_DATASET RECORDS:_
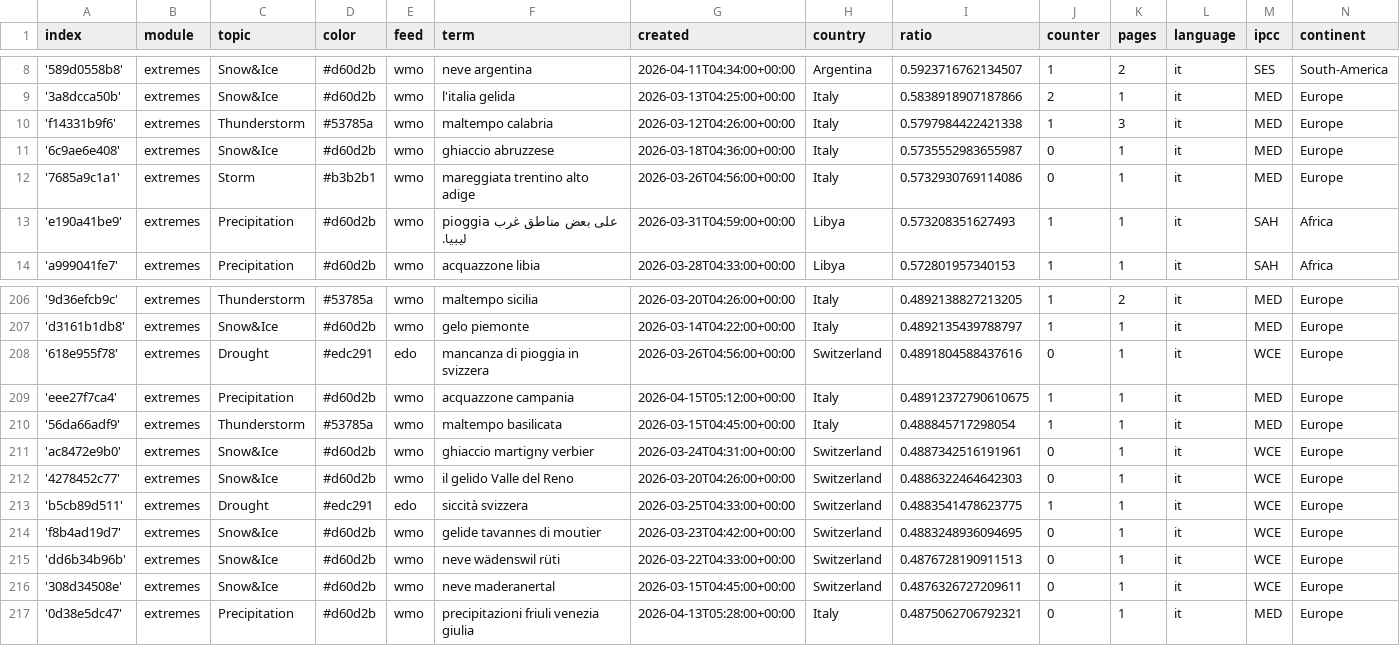
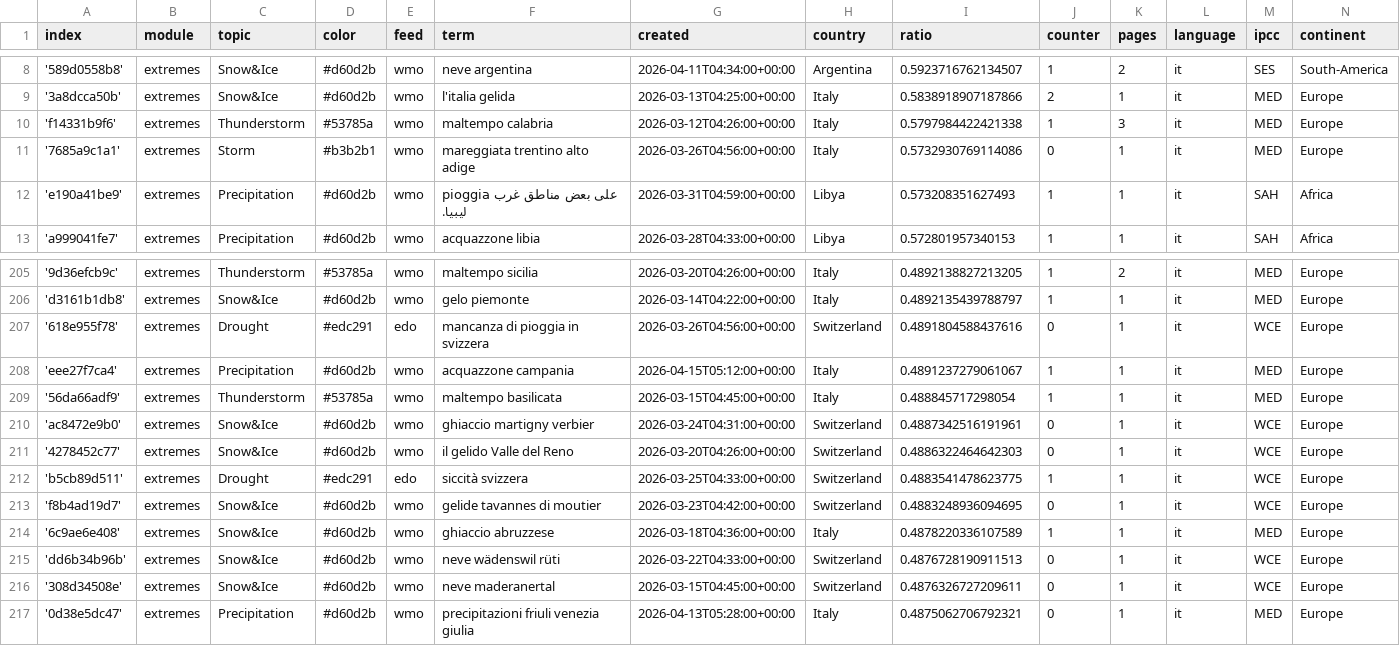
Before and after one commit to annajungfleischnews/italianExtremes, a CSV file: terms.csv, drawn as a sheet; only a part is shown, gaps mark what is left out.

Commit message:
Commit from GitHub Actions (harvest:0.0)

```diff
--- a/terms.csv
+++ b/terms.csv
@@ -10,3 +10,2 @@ index,module,topic,color,feed,term,created,country,ratio,counter,pages,language,
 'f14331b9f6',extremes,Thunderstorm,#53785a,wmo,maltempo calabria,2026-03-12T04:26:00+00:00,Italy,0.5797984422421338,1,3,it,MED,Europe
-'6c9ae6e408',extremes,Snow&Ice,#d60d2b,wmo,ghiaccio abruzzese,2026-03-18T04:36:00+00:00,Italy,0.5735552983655987,0,1,it,MED,Europe
 '7685a9c1a1',extremes,Storm,#b3b2b1,wmo,mareggiata trentino alto adige,2026-03-26T04:56:00+00:00,Italy,0.5732930769114086,0,1,it,MED,Europe
@@ -208,3 +207,3 @@ index,module,topic,color,feed,term,created,country,ratio,counter,pages,language,
 '618e955f78',extremes,Drought,#edc291,edo,mancanza di pioggia in svizzera,2026-03-26T04:56:00+00:00,Switzerland,0.4891804588437616,0,1,it,WCE,Europe
-'eee27f7ca4',extremes,Precipitation,#d60d2b,wmo,acquazzone campania,2026-04-15T05:12:00+00:00,Italy,0.48912372790610675,1,1,it,MED,Europe
+'eee27f7ca4',extremes,Precipitation,#d60d2b,wmo,acquazzone campania,2026-04-15T05:12:00+00:00,Italy,0.4891237279061067,1,1,it,MED,Europe
 '56da66adf9',extremes,Thunderstorm,#53785a,wmo,maltempo basilicata,2026-03-15T04:45:00+00:00,Italy,0.488845717298054,1,1,it,MED,Europe
@@ -214,2 +213,3 @@ index,module,topic,color,feed,term,created,country,ratio,counter,pages,language,
 'f8b4ad19d7',extremes,Snow&Ice,#d60d2b,wmo,gelide tavannes di moutier,2026-03-23T04:42:00+00:00,Switzerland,0.4883248936094695,0,1,it,WCE,Europe
+'6c9ae6e408',extremes,Snow&Ice,#d60d2b,wmo,ghiaccio abruzzese,2026-03-18T04:36:00+00:00,Italy,0.4878220336107589,1,1,it,MED,Europe
 'dd6b34b96b',extremes,Snow&Ice,#d60d2b,wmo,neve wädenswil rüti,2026-03-22T04:33:00+00:00,Switzerland,0.4876728190911513,0,1,it,WCE,Europe
```
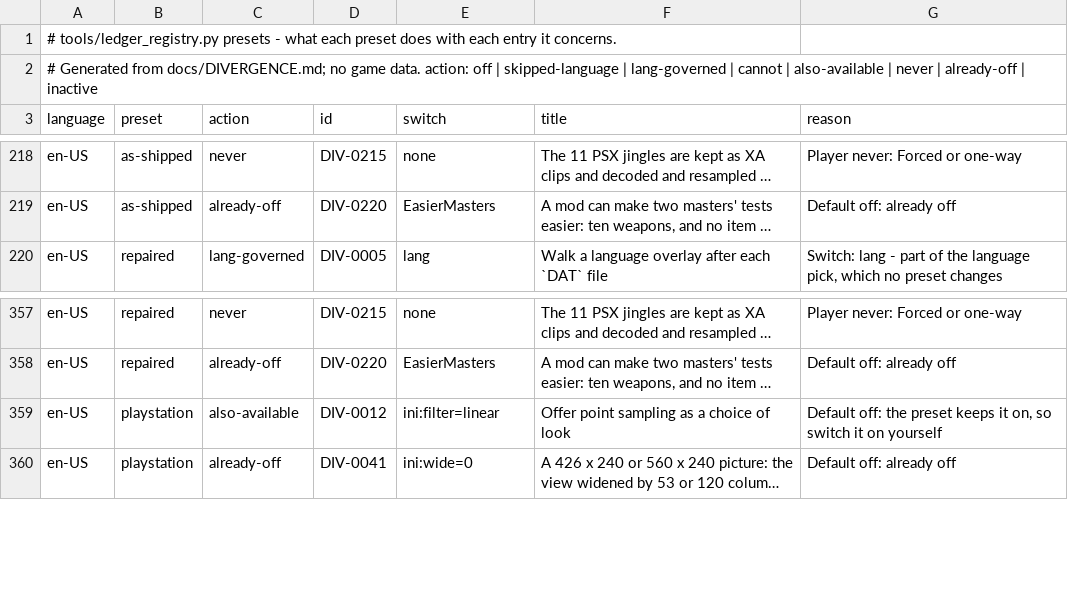
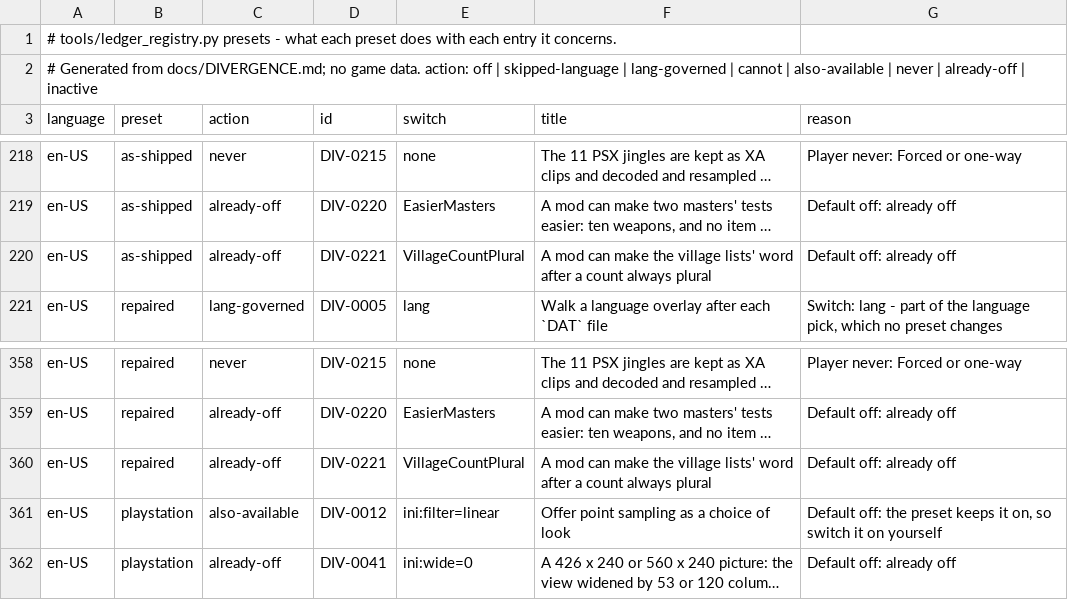
Before and after one commit to kerokline/BreathOfFire3PCPort, a TSV file: tools/launcher_host/presets_en-US.tsv, drawn as a sheet; only a part is shown, gaps mark what is left out; long unchanged cells end in …; the diff names each change by its address in the sheet, - before the commit and + after, or states it on an @@ line.

```diff
--- a/tools/launcher_host/presets_en-US.tsv
+++ b/tools/launcher_host/presets_en-US.tsv
+row 220: en-US | as-shipped | already-off | DIV-0221 | VillageCountPlural | A mod can make the village lists' word after a count always plural | Default off: already off
+row 360: en-US | repaired | already-off | DIV-0221 | VillageCountPlural | A mod can make the village lists' word after a count always plural | Default off: already off
```
Also changed, not shown: analysis/ledger_switches.tsv, tools/launcher_host/presets_original.tsv, 5 other files.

_EXERCISE DETAILS:_ All entries above should be printed exactly, though without their pictures.

_SOLUTION:_
Before and after one commit to annajungfleischnews/italianExtremes, a CSV file: terms.csv, drawn as a sheet; only a part is shown, gaps mark what is left out.

Commit message:
Commit from GitHub Actions (harvest:0.0)

```diff
--- a/terms.csv
+++ b/terms.csv
@@ -10,3 +10,2 @@ index,module,topic,color,feed,term,created,country,ratio,counter,pages,language,
 'f14331b9f6',extremes,Thunderstorm,#53785a,wmo,maltempo calabria,2026-03-12T04:26:00+00:00,Italy,0.5797984422421338,1,3,it,MED,Europe
-'6c9ae6e408',extremes,Snow&Ice,#d60d2b,wmo,ghiaccio abruzzese,2026-03-18T04:36:00+00:00,Italy,0.5735552983655987,0,1,it,MED,Europe
 '7685a9c1a1',extremes,Storm,#b3b2b1,wmo,mareggiata trentino alto adige,2026-03-26T04:56:00+00:00,Italy,0.5732930769114086,0,1,it,MED,Europe
@@ -208,3 +207,3 @@ index,module,topic,color,feed,term,created,country,ratio,counter,pages,language,
 '618e955f78',extremes,Drought,#edc291,edo,mancanza di pioggia in svizzera,2026-03-26T04:56:00+00:00,Switzerland,0.4891804588437616,0,1,it,WCE,Europe
-'eee27f7ca4',extremes,Precipitation,#d60d2b,wmo,acquazzone campania,2026-04-15T05:12:00+00:00,Italy,0.48912372790610675,1,1,it,MED,Europe
+'eee27f7ca4',extremes,Precipitation,#d60d2b,wmo,acquazzone campania,2026-04-15T05:12:00+00:00,Italy,0.4891237279061067,1,1,it,MED,Europe
 '56da66adf9',extremes,Thunderstorm,#53785a,wmo,maltempo basilicata,2026-03-15T04:45:00+00:00,Italy,0.488845717298054,1,1,it,MED,Europe
@@ -214,2 +213,3 @@ index,module,topic,color,feed,term,created,country,ratio,counter,pages,language,
 'f8b4ad19d7',extremes,Snow&Ice,#d60d2b,wmo,gelide tavannes di moutier,2026-03-23T04:42:00+00:00,Switzerland,0.4883248936094695,0,1,it,WCE,Europe
+'6c9ae6e408',extremes,Snow&Ice,#d60d2b,wmo,ghiaccio abruzzese,2026-03-18T04:36:00+00:00,Italy,0.4878220336107589,1,1,it,MED,Europe
 'dd6b34b96b',extremes,Snow&Ice,#d60d2b,wmo,neve wädenswil rüti,2026-03-22T04:33:00+00:00,Switzerland,0.4876728190911513,0,1,it,WCE,Europe
```
Before and after one commit to kerokline/BreathOfFire3PCPort, a TSV file: tools/launcher_host/presets_en-US.tsv, drawn as a sheet; only a part is shown, gaps mark what is left out; long unchanged cells end in …; the diff names each change by its address in the sheet, - before the commit and + after, or states it on an @@ line.

```diff
--- a/tools/launcher_host/presets_en-US.tsv
+++ b/tools/launcher_host/presets_en-US.tsv
+row 220: en-US | as-shipped | already-off | DIV-0221 | VillageCountPlural | A mod can make the village lists' word after a count always plural | Default off: already off
+row 360: en-US | repaired | already-off | DIV-0221 | VillageCountPlural | A mod can make the village lists' word after a count always plural | Default off: already off
```
Also changed, not shown: analysis/ledger_switches.tsv, tools/launcher_host/presets_original.tsv, 5 other files.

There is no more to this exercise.